- SUPPLIED DATA -

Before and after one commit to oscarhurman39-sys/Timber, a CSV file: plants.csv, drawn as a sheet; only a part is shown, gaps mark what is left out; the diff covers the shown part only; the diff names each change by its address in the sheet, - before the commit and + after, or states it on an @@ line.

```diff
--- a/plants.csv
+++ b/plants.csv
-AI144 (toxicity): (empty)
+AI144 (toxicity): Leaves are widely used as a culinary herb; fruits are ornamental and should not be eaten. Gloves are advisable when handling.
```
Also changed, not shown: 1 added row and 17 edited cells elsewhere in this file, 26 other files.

- ASSIGNED TASK -
For the word "shown", return every line of the records that holds it.

- RESPONSE AREA -
Before and after one commit to oscarhurman39-sys/Timber, a CSV file: plants.csv, drawn as a sheet; only a part is shown, gaps mark what is left out; the diff covers the shown part only; the diff names each change by its address in the sheet, - before the commit and + after, or states it on an @@ line.
Also changed, not shown: 1 added row and 17 edited cells elsewhere in this file, 26 other files.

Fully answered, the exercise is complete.